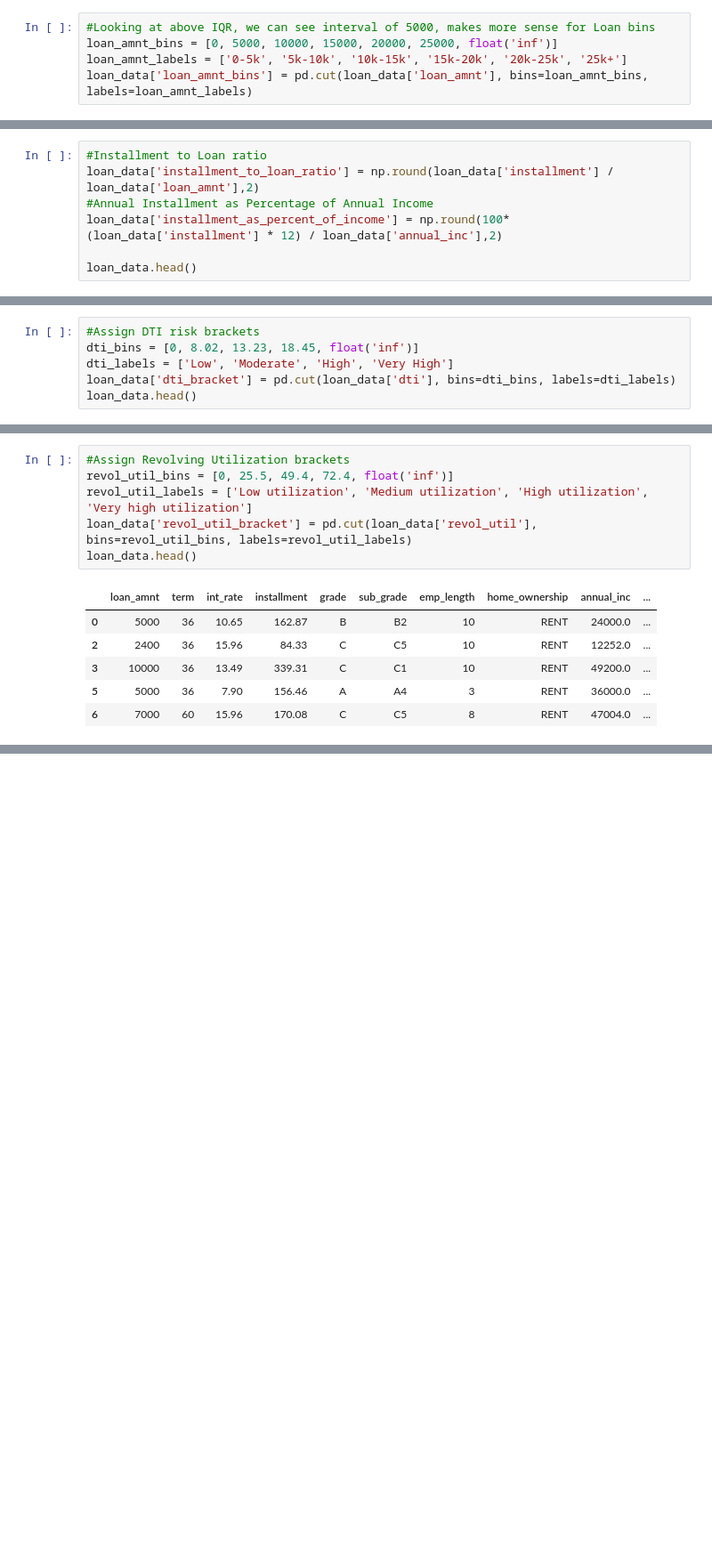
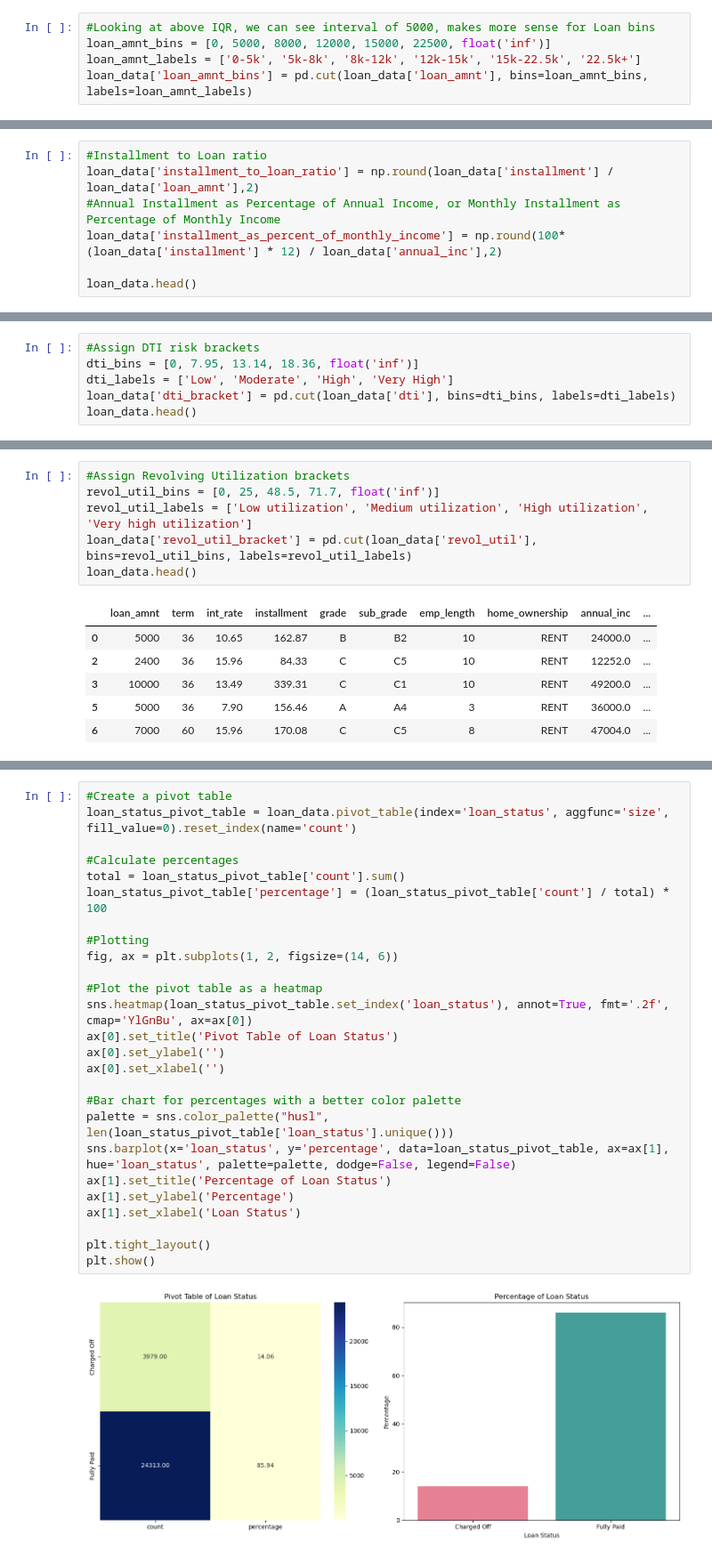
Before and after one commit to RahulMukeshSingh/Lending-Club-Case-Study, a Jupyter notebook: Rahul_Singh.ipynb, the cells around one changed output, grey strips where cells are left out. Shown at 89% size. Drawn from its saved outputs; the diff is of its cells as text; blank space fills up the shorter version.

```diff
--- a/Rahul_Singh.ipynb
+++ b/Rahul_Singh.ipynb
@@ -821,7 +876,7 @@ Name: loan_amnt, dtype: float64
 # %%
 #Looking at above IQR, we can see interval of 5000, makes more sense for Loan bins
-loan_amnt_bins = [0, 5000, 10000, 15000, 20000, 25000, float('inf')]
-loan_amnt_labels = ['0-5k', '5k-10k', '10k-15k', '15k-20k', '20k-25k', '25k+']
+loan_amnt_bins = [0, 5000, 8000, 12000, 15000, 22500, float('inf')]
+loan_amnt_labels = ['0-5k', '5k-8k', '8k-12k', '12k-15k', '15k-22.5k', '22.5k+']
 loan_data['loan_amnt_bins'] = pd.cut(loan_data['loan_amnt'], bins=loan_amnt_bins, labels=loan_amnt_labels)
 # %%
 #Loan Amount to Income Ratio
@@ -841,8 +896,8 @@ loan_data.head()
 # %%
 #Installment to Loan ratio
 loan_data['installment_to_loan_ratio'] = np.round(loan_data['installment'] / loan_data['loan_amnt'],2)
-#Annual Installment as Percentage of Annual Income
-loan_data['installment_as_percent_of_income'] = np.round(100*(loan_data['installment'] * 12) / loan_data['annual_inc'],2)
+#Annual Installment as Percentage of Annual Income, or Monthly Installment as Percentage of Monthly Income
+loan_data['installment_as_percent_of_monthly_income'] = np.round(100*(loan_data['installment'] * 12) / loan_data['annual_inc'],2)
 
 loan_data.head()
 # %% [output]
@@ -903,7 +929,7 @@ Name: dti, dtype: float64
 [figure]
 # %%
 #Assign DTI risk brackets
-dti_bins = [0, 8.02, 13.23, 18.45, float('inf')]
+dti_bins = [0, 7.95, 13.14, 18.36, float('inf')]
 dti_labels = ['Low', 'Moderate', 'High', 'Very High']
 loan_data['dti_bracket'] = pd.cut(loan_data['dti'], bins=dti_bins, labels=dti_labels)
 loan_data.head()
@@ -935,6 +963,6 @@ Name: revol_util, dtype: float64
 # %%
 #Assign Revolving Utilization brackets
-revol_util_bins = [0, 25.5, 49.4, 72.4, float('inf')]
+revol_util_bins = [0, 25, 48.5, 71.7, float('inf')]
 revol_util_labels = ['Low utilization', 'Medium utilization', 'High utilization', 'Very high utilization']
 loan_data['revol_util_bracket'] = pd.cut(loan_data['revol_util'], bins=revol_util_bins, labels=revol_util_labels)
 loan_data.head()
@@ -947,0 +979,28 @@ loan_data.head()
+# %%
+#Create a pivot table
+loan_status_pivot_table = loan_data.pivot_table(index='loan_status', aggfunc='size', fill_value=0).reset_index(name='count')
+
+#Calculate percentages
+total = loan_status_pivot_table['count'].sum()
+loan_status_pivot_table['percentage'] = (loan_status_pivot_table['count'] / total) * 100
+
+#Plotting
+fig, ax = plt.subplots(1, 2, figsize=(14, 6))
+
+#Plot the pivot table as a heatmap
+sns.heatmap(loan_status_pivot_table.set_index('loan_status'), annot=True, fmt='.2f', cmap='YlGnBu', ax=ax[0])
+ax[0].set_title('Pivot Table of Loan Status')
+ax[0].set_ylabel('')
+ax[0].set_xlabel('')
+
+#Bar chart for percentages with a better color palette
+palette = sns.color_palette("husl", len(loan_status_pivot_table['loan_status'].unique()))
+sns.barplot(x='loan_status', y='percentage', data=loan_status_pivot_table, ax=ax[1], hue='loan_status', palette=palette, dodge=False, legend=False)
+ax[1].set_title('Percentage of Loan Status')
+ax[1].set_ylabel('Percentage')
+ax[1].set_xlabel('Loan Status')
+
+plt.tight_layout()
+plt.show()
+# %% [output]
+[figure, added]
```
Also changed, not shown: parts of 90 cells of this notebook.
------------------------------------------------
#### [Your instructions]
Every line above should be output exactly, except for the pictures.

#### [Response box]
Before and after one commit to RahulMukeshSingh/Lending-Club-Case-Study, a Jupyter notebook: Rahul_Singh.ipynb, the cells around one changed output, grey strips where cells are left out. Shown at 89% size. Drawn from its saved outputs; the diff is of its cells as text; blank space fills up the shorter version.

```diff
--- a/Rahul_Singh.ipynb
+++ b/Rahul_Singh.ipynb
@@ -821,7 +876,7 @@ Name: loan_amnt, dtype: float64
 # %%
 #Looking at above IQR, we can see interval of 5000, makes more sense for Loan bins
-loan_amnt_bins = [0, 5000, 10000, 15000, 20000, 25000, float('inf')]
-loan_amnt_labels = ['0-5k', '5k-10k', '10k-15k', '15k-20k', '20k-25k', '25k+']
+loan_amnt_bins = [0, 5000, 8000, 12000, 15000, 22500, float('inf')]
+loan_amnt_labels = ['0-5k', '5k-8k', '8k-12k', '12k-15k', '15k-22.5k', '22.5k+']
 loan_data['loan_amnt_bins'] = pd.cut(loan_data['loan_amnt'], bins=loan_amnt_bins, labels=loan_amnt_labels)
 # %%
 #Loan Amount to Income Ratio
@@ -841,8 +896,8 @@ loan_data.head()
 # %%
 #Installment to Loan ratio
 loan_data['installment_to_loan_ratio'] = np.round(loan_data['installment'] / loan_data['loan_amnt'],2)
-#Annual Installment as Percentage of Annual Income
-loan_data['installment_as_percent_of_income'] = np.round(100*(loan_data['installment'] * 12) / loan_data['annual_inc'],2)
+#Annual Installment as Percentage of Annual Income, or Monthly Installment as Percentage of Monthly Income
+loan_data['installment_as_percent_of_monthly_income'] = np.round(100*(loan_data['installment'] * 12) / loan_data['annual_inc'],2)
 
 loan_data.head()
 # %% [output]
@@ -903,7 +929,7 @@ Name: dti, dtype: float64
 [figure]
 # %%
 #Assign DTI risk brackets
-dti_bins = [0, 8.02, 13.23, 18.45, float('inf')]
+dti_bins = [0, 7.95, 13.14, 18.36, float('inf')]
 dti_labels = ['Low', 'Moderate', 'High', 'Very High']
 loan_data['dti_bracket'] = pd.cut(loan_data['dti'], bins=dti_bins, labels=dti_labels)
 loan_data.head()
@@ -935,6 +963,6 @@ Name: revol_util, dtype: float64
 # %%
 #Assign Revolving Utilization brackets
-revol_util_bins = [0, 25.5, 49.4, 72.4, float('inf')]
+revol_util_bins = [0, 25, 48.5, 71.7, float('inf')]
 revol_util_labels = ['Low utilization', 'Medium utilization', 'High utilization', 'Very high utilization']
 loan_data['revol_util_bracket'] = pd.cut(loan_data['revol_util'], bins=revol_util_bins, labels=revol_util_labels)
 loan_data.head()
@@ -947,0 +979,28 @@ loan_data.head()
+# %%
+#Create a pivot table
+loan_status_pivot_table = loan_data.pivot_table(index='loan_status', aggfunc='size', fill_value=0).reset_index(name='count')
+
+#Calculate percentages
+total = loan_status_pivot_table['count'].sum()
+loan_status_pivot_table['percentage'] = (loan_status_pivot_table['count'] / total) * 100
+
+#Plotting
+fig, ax = plt.subplots(1, 2, figsize=(14, 6))
+
+#Plot the pivot table as a heatmap
+sns.heatmap(loan_status_pivot_table.set_index('loan_status'), annot=True, fmt='.2f', cmap='YlGnBu', ax=ax[0])
+ax[0].set_title('Pivot Table of Loan Status')
+ax[0].set_ylabel('')
+ax[0].set_xlabel('')
+
+#Bar chart for percentages with a better color palette
+palette = sns.color_palette("husl", len(loan_status_pivot_table['loan_status'].unique()))
+sns.barplot(x='loan_status', y='percentage', data=loan_status_pivot_table, ax=ax[1], hue='loan_status', palette=palette, dodge=False, legend=False)
+ax[1].set_title('Percentage of Loan Status')
+ax[1].set_ylabel('Percentage')
+ax[1].set_xlabel('Loan Status')
+
+plt.tight_layout()
+plt.show()
+# %% [output]
+[figure, added]
```
Also changed, not shown: parts of 90 cells of this notebook.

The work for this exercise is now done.